* **TASK OBJECTIVE**
Would you print out every entry exactly as given?

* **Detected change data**

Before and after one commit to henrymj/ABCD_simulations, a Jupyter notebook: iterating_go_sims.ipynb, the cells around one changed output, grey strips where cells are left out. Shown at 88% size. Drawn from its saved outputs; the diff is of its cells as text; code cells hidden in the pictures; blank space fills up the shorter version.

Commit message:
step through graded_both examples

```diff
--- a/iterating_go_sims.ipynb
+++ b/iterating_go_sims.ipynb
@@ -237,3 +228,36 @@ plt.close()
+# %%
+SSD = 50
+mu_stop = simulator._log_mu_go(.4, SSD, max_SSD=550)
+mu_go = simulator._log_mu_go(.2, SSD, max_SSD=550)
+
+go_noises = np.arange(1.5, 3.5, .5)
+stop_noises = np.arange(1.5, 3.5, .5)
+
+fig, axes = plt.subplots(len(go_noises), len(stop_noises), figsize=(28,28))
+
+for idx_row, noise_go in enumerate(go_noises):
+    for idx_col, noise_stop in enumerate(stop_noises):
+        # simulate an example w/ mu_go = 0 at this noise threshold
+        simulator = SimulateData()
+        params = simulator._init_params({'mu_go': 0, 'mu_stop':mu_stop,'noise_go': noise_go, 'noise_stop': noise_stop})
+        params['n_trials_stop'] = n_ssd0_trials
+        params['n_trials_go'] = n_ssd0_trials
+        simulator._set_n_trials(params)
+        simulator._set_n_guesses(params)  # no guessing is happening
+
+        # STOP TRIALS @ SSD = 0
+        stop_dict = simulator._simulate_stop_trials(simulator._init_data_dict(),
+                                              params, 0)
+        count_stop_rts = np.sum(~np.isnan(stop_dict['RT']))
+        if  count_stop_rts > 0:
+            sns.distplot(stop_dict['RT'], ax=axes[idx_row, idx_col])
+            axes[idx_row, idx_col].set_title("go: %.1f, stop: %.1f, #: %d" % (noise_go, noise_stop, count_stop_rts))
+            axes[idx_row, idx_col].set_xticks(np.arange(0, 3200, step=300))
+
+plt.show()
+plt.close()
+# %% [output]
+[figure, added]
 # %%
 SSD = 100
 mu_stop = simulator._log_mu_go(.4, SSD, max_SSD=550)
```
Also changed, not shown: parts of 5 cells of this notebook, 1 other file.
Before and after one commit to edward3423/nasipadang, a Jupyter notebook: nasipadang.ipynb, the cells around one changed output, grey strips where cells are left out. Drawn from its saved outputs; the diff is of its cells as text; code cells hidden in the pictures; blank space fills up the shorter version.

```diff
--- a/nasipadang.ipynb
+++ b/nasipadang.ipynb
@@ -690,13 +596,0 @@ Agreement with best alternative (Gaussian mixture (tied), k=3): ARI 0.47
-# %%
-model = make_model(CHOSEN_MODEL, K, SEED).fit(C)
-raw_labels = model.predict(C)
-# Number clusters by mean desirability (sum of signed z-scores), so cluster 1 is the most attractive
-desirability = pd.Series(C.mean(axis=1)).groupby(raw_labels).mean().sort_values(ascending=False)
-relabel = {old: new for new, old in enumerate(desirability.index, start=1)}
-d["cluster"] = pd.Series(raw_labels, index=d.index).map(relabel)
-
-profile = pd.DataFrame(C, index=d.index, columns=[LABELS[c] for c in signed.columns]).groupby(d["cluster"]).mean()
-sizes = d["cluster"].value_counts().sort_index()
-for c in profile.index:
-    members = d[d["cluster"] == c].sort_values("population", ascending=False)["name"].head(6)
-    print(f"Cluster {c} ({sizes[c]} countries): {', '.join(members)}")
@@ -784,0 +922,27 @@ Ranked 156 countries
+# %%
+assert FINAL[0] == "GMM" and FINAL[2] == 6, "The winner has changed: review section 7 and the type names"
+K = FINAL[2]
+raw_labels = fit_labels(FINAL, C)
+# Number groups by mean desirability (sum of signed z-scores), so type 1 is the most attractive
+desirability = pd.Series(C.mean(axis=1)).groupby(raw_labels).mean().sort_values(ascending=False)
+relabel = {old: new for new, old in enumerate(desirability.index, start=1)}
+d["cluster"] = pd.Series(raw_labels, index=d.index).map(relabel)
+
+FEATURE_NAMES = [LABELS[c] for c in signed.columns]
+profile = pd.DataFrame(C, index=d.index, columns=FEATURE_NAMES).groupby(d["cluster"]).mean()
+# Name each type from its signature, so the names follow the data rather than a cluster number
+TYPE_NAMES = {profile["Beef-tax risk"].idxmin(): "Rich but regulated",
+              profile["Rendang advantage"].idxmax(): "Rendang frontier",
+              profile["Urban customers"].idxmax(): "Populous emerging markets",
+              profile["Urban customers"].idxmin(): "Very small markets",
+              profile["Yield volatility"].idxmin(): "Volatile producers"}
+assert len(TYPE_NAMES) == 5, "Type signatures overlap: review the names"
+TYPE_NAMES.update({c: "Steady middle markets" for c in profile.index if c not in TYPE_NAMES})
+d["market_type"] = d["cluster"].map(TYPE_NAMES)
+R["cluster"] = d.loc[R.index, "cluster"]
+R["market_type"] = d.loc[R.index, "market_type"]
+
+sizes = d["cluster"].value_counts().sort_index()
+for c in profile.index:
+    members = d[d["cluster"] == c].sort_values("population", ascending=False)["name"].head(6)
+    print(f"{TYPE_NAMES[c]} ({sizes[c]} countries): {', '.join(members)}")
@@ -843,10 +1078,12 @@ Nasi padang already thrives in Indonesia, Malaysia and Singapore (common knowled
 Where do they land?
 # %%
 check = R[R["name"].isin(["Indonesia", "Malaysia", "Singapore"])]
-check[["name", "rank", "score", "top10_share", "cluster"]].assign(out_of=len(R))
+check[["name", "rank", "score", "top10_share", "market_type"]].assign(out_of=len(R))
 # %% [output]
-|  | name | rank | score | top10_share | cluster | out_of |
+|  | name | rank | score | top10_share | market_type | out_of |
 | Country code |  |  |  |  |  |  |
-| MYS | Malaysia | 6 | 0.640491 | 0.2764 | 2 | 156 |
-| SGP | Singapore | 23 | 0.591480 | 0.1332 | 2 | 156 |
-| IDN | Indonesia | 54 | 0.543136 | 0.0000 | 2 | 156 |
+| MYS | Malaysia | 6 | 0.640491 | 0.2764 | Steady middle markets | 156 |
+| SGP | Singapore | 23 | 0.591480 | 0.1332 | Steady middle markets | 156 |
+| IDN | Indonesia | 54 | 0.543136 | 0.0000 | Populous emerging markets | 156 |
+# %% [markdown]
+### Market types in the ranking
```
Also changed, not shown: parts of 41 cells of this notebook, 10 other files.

* **THE ANSWER**
Before and after one commit to henrymj/ABCD_simulations, a Jupyter notebook: iterating_go_sims.ipynb, the cells around one changed output, grey strips where cells are left out. Shown at 88% size. Drawn from its saved outputs; the diff is of its cells as text; code cells hidden in the pictures; blank space fills up the shorter version.

Commit message:
step through graded_both examples

```diff
--- a/iterating_go_sims.ipynb
+++ b/iterating_go_sims.ipynb
@@ -237,3 +228,36 @@ plt.close()
+# %%
+SSD = 50
+mu_stop = simulator._log_mu_go(.4, SSD, max_SSD=550)
+mu_go = simulator._log_mu_go(.2, SSD, max_SSD=550)
+
+go_noises = np.arange(1.5, 3.5, .5)
+stop_noises = np.arange(1.5, 3.5, .5)
+
+fig, axes = plt.subplots(len(go_noises), len(stop_noises), figsize=(28,28))
+
+for idx_row, noise_go in enumerate(go_noises):
+    for idx_col, noise_stop in enumerate(stop_noises):
+        # simulate an example w/ mu_go = 0 at this noise threshold
+        simulator = SimulateData()
+        params = simulator._init_params({'mu_go': 0, 'mu_stop':mu_stop,'noise_go': noise_go, 'noise_stop': noise_stop})
+        params['n_trials_stop'] = n_ssd0_trials
+        params['n_trials_go'] = n_ssd0_trials
+        simulator._set_n_trials(params)
+        simulator._set_n_guesses(params)  # no guessing is happening
+
+        # STOP TRIALS @ SSD = 0
+        stop_dict = simulator._simulate_stop_trials(simulator._init_data_dict(),
+                                              params, 0)
+        count_stop_rts = np.sum(~np.isnan(stop_dict['RT']))
+        if  count_stop_rts > 0:
+            sns.distplot(stop_dict['RT'], ax=axes[idx_row, idx_col])
+            axes[idx_row, idx_col].set_title("go: %.1f, stop: %.1f, #: %d" % (noise_go, noise_stop, count_stop_rts))
+            axes[idx_row, idx_col].set_xticks(np.arange(0, 3200, step=300))
+
+plt.show()
+plt.close()
+# %% [output]
+[figure, added]
 # %%
 SSD = 100
 mu_stop = simulator._log_mu_go(.4, SSD, max_SSD=550)
```
Also changed, not shown: parts of 5 cells of this notebook, 1 other file.
Before and after one commit to edward3423/nasipadang, a Jupyter notebook: nasipadang.ipynb, the cells around one changed output, grey strips where cells are left out. Drawn from its saved outputs; the diff is of its cells as text; code cells hidden in the pictures; blank space fills up the shorter version.

```diff
--- a/nasipadang.ipynb
+++ b/nasipadang.ipynb
@@ -690,13 +596,0 @@ Agreement with best alternative (Gaussian mixture (tied), k=3): ARI 0.47
-# %%
-model = make_model(CHOSEN_MODEL, K, SEED).fit(C)
-raw_labels = model.predict(C)
-# Number clusters by mean desirability (sum of signed z-scores), so cluster 1 is the most attractive
-desirability = pd.Series(C.mean(axis=1)).groupby(raw_labels).mean().sort_values(ascending=False)
-relabel = {old: new for new, old in enumerate(desirability.index, start=1)}
-d["cluster"] = pd.Series(raw_labels, index=d.index).map(relabel)
-
-profile = pd.DataFrame(C, index=d.index, columns=[LABELS[c] for c in signed.columns]).groupby(d["cluster"]).mean()
-sizes = d["cluster"].value_counts().sort_index()
-for c in profile.index:
-    members = d[d["cluster"] == c].sort_values("population", ascending=False)["name"].head(6)
-    print(f"Cluster {c} ({sizes[c]} countries): {', '.join(members)}")
@@ -784,0 +922,27 @@ Ranked 156 countries
+# %%
+assert FINAL[0] == "GMM" and FINAL[2] == 6, "The winner has changed: review section 7 and the type names"
+K = FINAL[2]
+raw_labels = fit_labels(FINAL, C)
+# Number groups by mean desirability (sum of signed z-scores), so type 1 is the most attractive
+desirability = pd.Series(C.mean(axis=1)).groupby(raw_labels).mean().sort_values(ascending=False)
+relabel = {old: new for new, old in enumerate(desirability.index, start=1)}
+d["cluster"] = pd.Series(raw_labels, index=d.index).map(relabel)
+
+FEATURE_NAMES = [LABELS[c] for c in signed.columns]
+profile = pd.DataFrame(C, index=d.index, columns=FEATURE_NAMES).groupby(d["cluster"]).mean()
+# Name each type from its signature, so the names follow the data rather than a cluster number
+TYPE_NAMES = {profile["Beef-tax risk"].idxmin(): "Rich but regulated",
+              profile["Rendang advantage"].idxmax(): "Rendang frontier",
+              profile["Urban customers"].idxmax(): "Populous emerging markets",
+              profile["Urban customers"].idxmin(): "Very small markets",
+              profile["Yield volatility"].idxmin(): "Volatile producers"}
+assert len(TYPE_NAMES) == 5, "Type signatures overlap: review the names"
+TYPE_NAMES.update({c: "Steady middle markets" for c in profile.index if c not in TYPE_NAMES})
+d["market_type"] = d["cluster"].map(TYPE_NAMES)
+R["cluster"] = d.loc[R.index, "cluster"]
+R["market_type"] = d.loc[R.index, "market_type"]
+
+sizes = d["cluster"].value_counts().sort_index()
+for c in profile.index:
+    members = d[d["cluster"] == c].sort_values("population", ascending=False)["name"].head(6)
+    print(f"{TYPE_NAMES[c]} ({sizes[c]} countries): {', '.join(members)}")
@@ -843,10 +1078,12 @@ Nasi padang already thrives in Indonesia, Malaysia and Singapore (common knowled
 Where do they land?
 # %%
 check = R[R["name"].isin(["Indonesia", "Malaysia", "Singapore"])]
-check[["name", "rank", "score", "top10_share", "cluster"]].assign(out_of=len(R))
+check[["name", "rank", "score", "top10_share", "market_type"]].assign(out_of=len(R))
 # %% [output]
-|  | name | rank | score | top10_share | cluster | out_of |
+|  | name | rank | score | top10_share | market_type | out_of |
 | Country code |  |  |  |  |  |  |
-| MYS | Malaysia | 6 | 0.640491 | 0.2764 | 2 | 156 |
-| SGP | Singapore | 23 | 0.591480 | 0.1332 | 2 | 156 |
-| IDN | Indonesia | 54 | 0.543136 | 0.0000 | 2 | 156 |
+| MYS | Malaysia | 6 | 0.640491 | 0.2764 | Steady middle markets | 156 |
+| SGP | Singapore | 23 | 0.591480 | 0.1332 | Steady middle markets | 156 |
+| IDN | Indonesia | 54 | 0.543136 | 0.0000 | Populous emerging markets | 156 |
+# %% [markdown]
+### Market types in the ranking
```
Also changed, not shown: parts of 41 cells of this notebook, 10 other files.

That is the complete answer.